Guymon said the endoscopy results had been a blow to the Harding family, which "had been hoping to get some better news.
"This means she is still in a very touch-and-go situation and she remains closely monitored by doctors. There's been no signs of improvement; this is still very much a life-threatening situation," Guymon said.
Meanwhile, South Jordan police remained tight-lipped about what they had learned about how the chemical a lye-based product known as Clean Force Fryer Cleaner got into the sweet tea mix. Early on, police had indicated the substance may have been confused with sugar by a Dickey's employee.
On Friday, however, SJPD spokesman Sam Winkler would not confirm if that still was investigators' working premise. All he would say was that he had nothing to release for now, though Winkler added, "We will have more information on Monday."
Guymon would not speculate on whether the investigation may have taken a more sinister turn, though he said he suspected the eventual police report may "contain some surprises." He would not elaborate.
Winkler had said earlier this week that in addition to talking with managers and employees, detectives would be reviewing the restaurant's video security camera footage for clues.
Harding was eating at the restaurant about 1 p.m. Sunday when she poured a glass of sweet tea from the self-service beverage bar.
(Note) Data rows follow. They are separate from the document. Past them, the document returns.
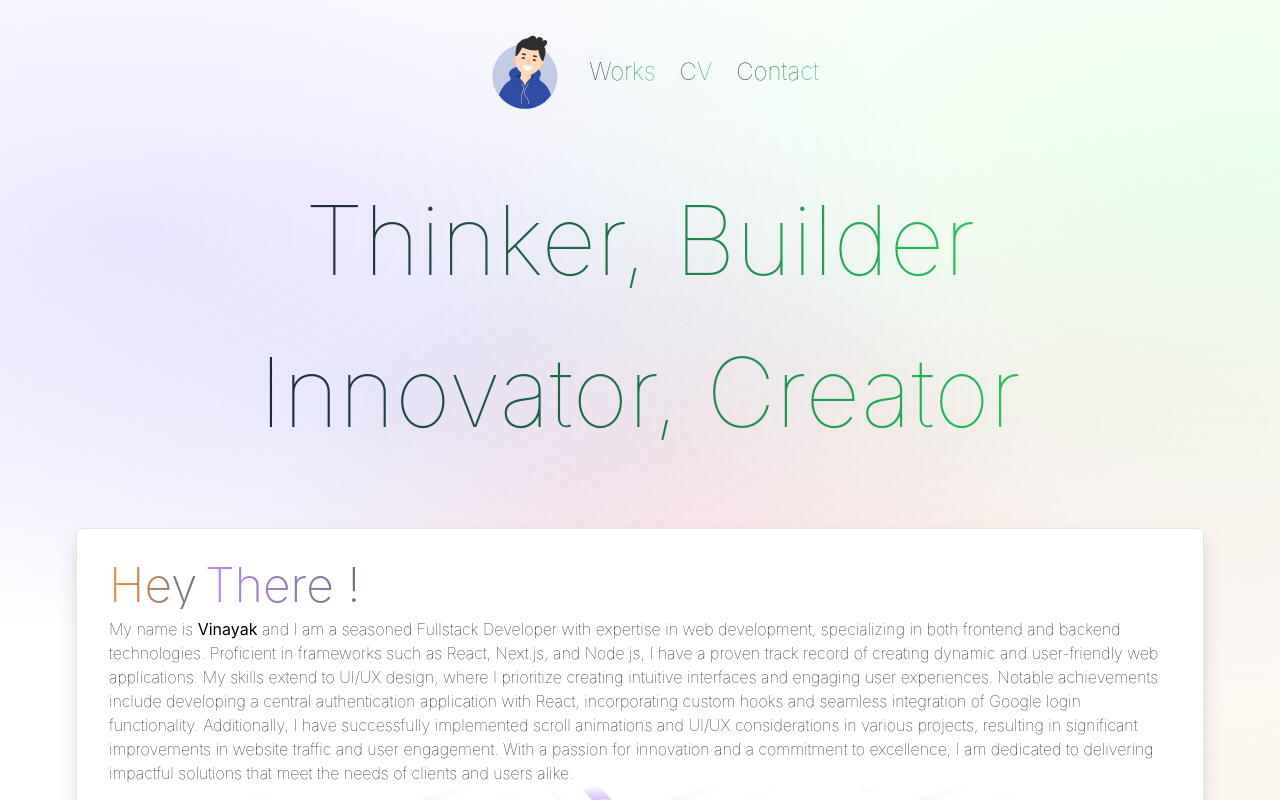
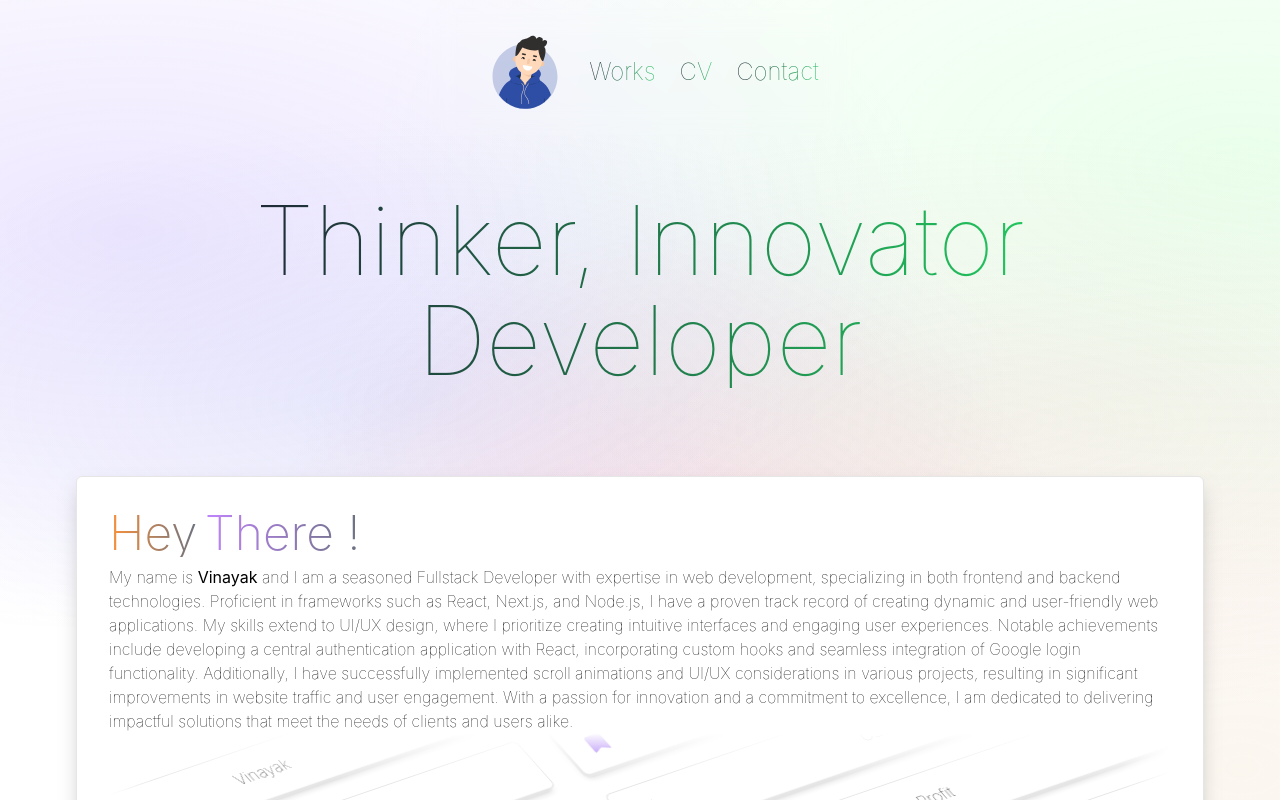
Before and after one commit to kumarvinayak490/my-project, a React (Create React App) app: page / in a window 1280 px wide. Shown: the top 800 px of the page. Built offline with nearby package versions, Linux system fonts and the light colour scheme; a web font is replaced by a local one.

Commit message:
added type writer effect

```diff
--- a/src/App.js
+++ b/src/App.js
@@ -1,3 +1,4 @@
+import { useCallback } from "react";
 import Avatar from "./components/Avatar";
 import Miscellaneous from "./components/Miscellaneous";
 import MyAchievements from "./components/MyAchievements";
@@ -5,6 +6,24 @@ import Skills from "./components/Skills";
 import Works from "./components/Works";
 
 function App() {
+  const typeWriterValues = ["Creator", "Developer", "Builder", "Engineer"];
+  let i = 0;
+  const updateValue = (node) => {
+    if (node !== null) {
+      if (i === typeWriterValues.length) {
+        i = 0;
+        node.innerText = typeWriterValues[i];
+        i++;
+      } else {
+        node.innerText = typeWriterValues[i];
+        i++;
+      }
+    }
+    setTimeout(updateValue.bind(null, node), 4000);
+  };
+  const textRef = useCallback((node) => {
+    updateValue(node);
+  }, []);
   return (
     <>
       <div className="w-screen h-screen flex flex-col items-center pt-2 gap-14">
@@ -39,12 +58,18 @@ function App() {
             </li>
           </ul>
         </nav>
-        <h1 className="text-8xl text-center  bg-gradient-to-r from-gray-800 to-green-500  text-transparent bg-clip-text">
-          Thinker, Builder
-        </h1>
-        <h1 className="text-8xl text-center  bg-gradient-to-r from-gray-800 to-green-500  text-transparent bg-clip-text">
-          Innovator, Creator
-        </h1>
+        <header className="flex flex-col items-center gap-1">
+          <h1 className="text-8xl text-center  bg-gradient-to-r from-gray-800 to-green-500  text-transparent bg-clip-text">
+            Thinker, Innovator
+          </h1>
+
+          <h1
+            ref={textRef}
+            className="inline-block animate-typing overflow-hidden whitespace-nowrap text-8xl text-center bg-gradient-to-r from-gray-800 to-green-500  text-transparent bg-clip-text"
+          >
+            Creator
+          </h1>
+        </header>
         <main>
           <article>
             <div className="header">
--- a/tailwind.config.js
+++ b/tailwind.config.js
@@ -6,6 +6,7 @@ module.exports = {
       animation: {
         marquee: "marquee 25s linear infinite",
         marquee2: "marquee2 25s linear infinite",
+        typing: "typing 2s steps(20) infinite alternate, blink .7s infinite",
       },
       keyframes: {
         marquee: {
@@ -16,6 +17,23 @@ module.exports = {
           "0%": { transform: "translateX(100%)" },
           "100%": { transform: "translateX(0%)" },
         },
+        typing: {
+          "0%": {
+            width: "0%",
+            visibility: "hidden",
+          },
+          "100%": {
+            width: "100%",
+          },
+        },
+        blink: {
+          "50%": {
+            borderColor: "transparent",
+          },
+          "100%": {
+            borderColor: "white",
+          },
+        },
       },
     },
   },
```
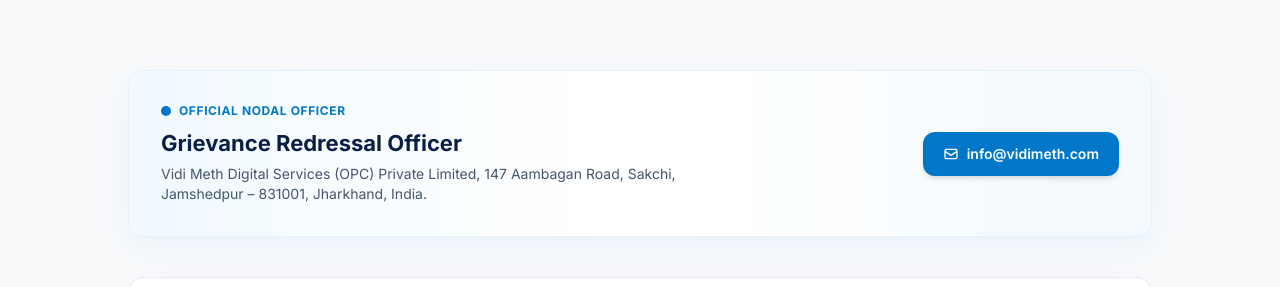
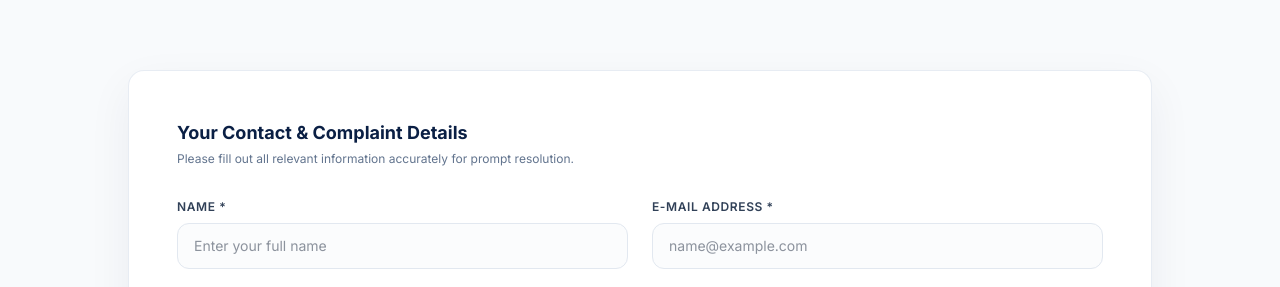
Before and after one commit to vinitk09/Vidimeth-o, a Next.js app: page /grievance in a window 1280 px wide. Shown: the part 370-657 px from the top of the page. Built offline with nearby package versions, Linux system fonts and the light colour scheme.

Commit message:
Added new image

```diff
--- a/src/app/grievance/page.js
+++ b/src/app/grievance/page.js
@@ -51,31 +51,6 @@ export default function GrievancePage() {
       {/* Content Area */}
       <section className="px-5 py-14 sm:px-8 lg:px-10 lg:py-20">
         <div className="mx-auto w-full max-w-5xl space-y-10">
-
-          {/* Official Officer Contact Card */}
-          <div className="rounded-2xl border border-sky-100 bg-gradient-to-r from-sky-50/80 via-white to-sky-50/50 p-6 sm:p-8 shadow-[0_10px_30px_rgba(0,119,200,0.06)] flex flex-col md:flex-row items-start md:items-center justify-between gap-6" data-aos="fade-up">
-            <div>
-              <div className="flex items-center gap-2 mb-2">
-                <span className="h-2.5 w-2.5 rounded-full bg-[#0077c8]" />
-                <h3 className="text-xs font-bold uppercase tracking-wider text-[#0077c8]">Official Nodal Officer</h3>
-              </div>
-              <h2 className="text-[22px] font-bold text-[#0a1f44]">Grievance Redressal Officer</h2>
-              <p className="text-sm text-slate-600 mt-1 max-w-xl">
-                Vidi Meth Digital Services (OPC) Private Limited, 147 Aambagan Road, Sakchi, Jamshedpur – 831001, Jharkhand, India.
-              </p>
-            </div>
-            <div className="shrink-0 flex flex-col sm:flex-row items-start sm:items-center gap-3">
-              <a
-                href="mailto:info@vidimeth.com"
-                className="inline-flex items-center gap-2 rounded-xl bg-[#0077c8] px-5 py-3 text-sm font-semibold text-white shadow-md transition hover:bg-[#005f91]"
-              >
-                <svg className="w-4 h-4" fill="none" viewBox="0 0 24 24" stroke="currentColor">
-                  <path strokeLinecap="round" strokeLinejoin="round" strokeWidth={2} d="M3 8l7.89 5.26a2 2 0 002.22 0L21 8M5 19h14a2 2 0 002-2V7a2 2 0 00-2-2H5a2 2 0 00-2 2v10a2 2 0 002 2z" />
-                </svg>
-                info@vidimeth.com
-              </a>
-            </div>
-          </div>
 
           {/* Form Container */}
           <div className="rounded-2xl border border-slate-200/80 bg-white p-6 sm:p-10 lg:p-12 shadow-[0_16px_45px_rgba(10,31,68,0.06)]" data-aos="fade-up">
--- a/src/app/terms-of-use/page.js
+++ b/src/app/terms-of-use/page.js
@@ -14,7 +14,7 @@ export default function TermsOfUsePage() {
         className="relative flex min-h-[360px] items-center justify-center overflow-hidden bg-black bg-cover bg-center px-5 pt-28 pb-20 text-center text-white sm:px-8 lg:px-10"
         style={{
           backgroundImage:
-            "linear-gradient(to bottom, rgba(0, 0, 0, 0.70), rgba(0, 0, 0, 0.82)), url('https://images.unsplash.com/photo-1450133064473-71024230f91b?auto=format&fit=crop&w=2000&q=80')",
+            "linear-gradient(to bottom, rgba(0, 0, 0, 0.72), rgba(0, 0, 0, 0.85)), url('https://images.unsplash.com/photo-1454165804606-c3d57bc86b40?auto=format&fit=crop&w=2000&q=80')",
         }}
       >
         <div className="absolute inset-0 bg-[radial-gradient(circle_at_top_right,rgba(0,119,200,0.25),transparent_50%)]" />
```
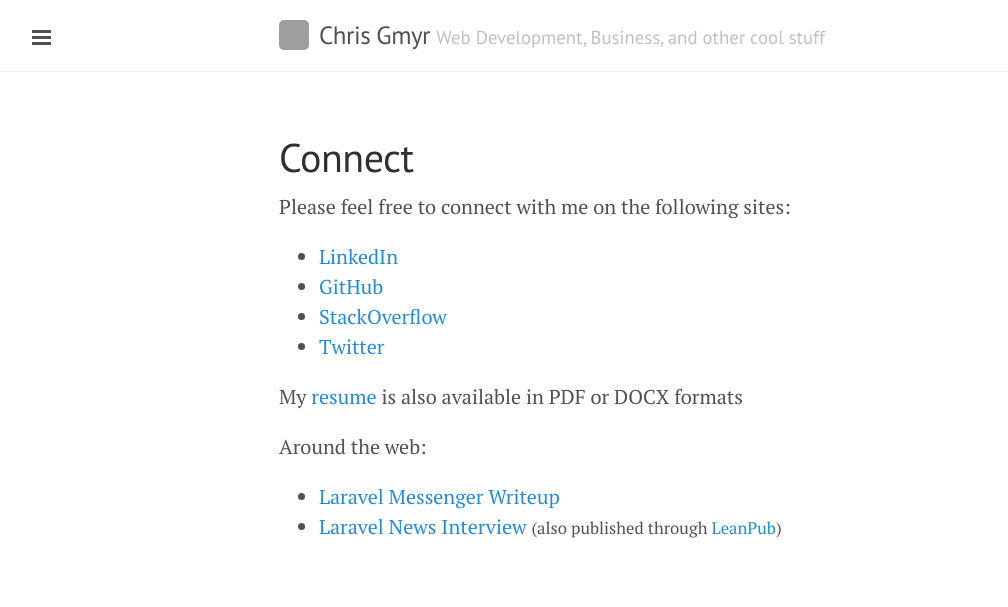
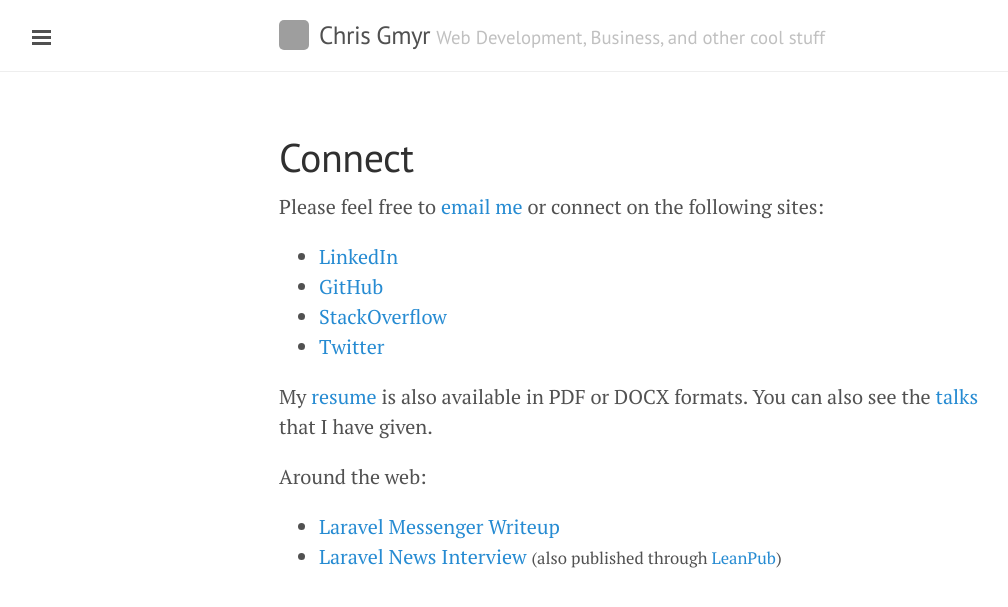
Before and after one commit to cmgmyr/cmgmyr.github.io, a Jekyll site: the page built from connect.md, in a window 1280 px wide. Shown: the top 607 px of the page, without its empty margins (1-1009 px from the left). Built offline with Jekyll 4.4.1, drawn with Linux system fonts in a browser that asks for light colours; grey boxes are pictures that could not be loaded.

Commit message:
added talks page

```diff
--- a/_config.yml
+++ b/_config.yml
@@ -22,6 +22,7 @@
   About: '/about'
   Connect: '/connect'
   Projects: '/projects'
+  Talks: '/talks'
   Resume: '/resume'
   Archive: '/archive'
   Feed: 'http://feeds.feedburner.com/chrisgmyr'
--- a/connect.md
+++ b/connect.md
@@ -5,14 +5,14 @@
 dsq_thread_id:
   - 3401832962
 ---
-Please feel free to connect with me on the following sites:
+Please feel free to <a href='mailto&#58;&#99;%6D&#103;&#109;y%72&#37;40&#103;m%61&#37;69l&#46;co&#109;'>email me</a> or connect on the following sites:
 
   * <a href="http://www.linkedin.com/in/chrisgmyr" target="_blank">LinkedIn</a>
   * <a href="https://github.com/cmgmyr" target="_blank">GitHub</a>
   * <a href="http://stackoverflow.com/users/1791532/chris-g" target="_blank">StackOverflow</a>
   * <a href="https://twitter.com/cmgmyr" target="_blank">Twitter</a>
 
-My [resume][1] is also available in PDF or DOCX formats
+My [resume][1] is also available in PDF or DOCX formats. You can also see the [talks](/talks) that I have given.
 
 Around the web:
 
```
Also changed, not shown: talks.md (added, +10 -0 lines).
One sip later, her mouth and throat began burning, even after she attempted to spit out the tea.
Her husband rushed her to a nearby hospital, from where she was flown to the burn unit in Salt Lake City.
Though representing the family, Guymon said the Harding family had made no decision yet on whether to sue Dickey's.
The South Jordan restaurant's owner, John Thomson, has declined to discuss the incident other than to state that Harding is in his prayers, and that he and his staff are committed to fully cooperating with the investigation.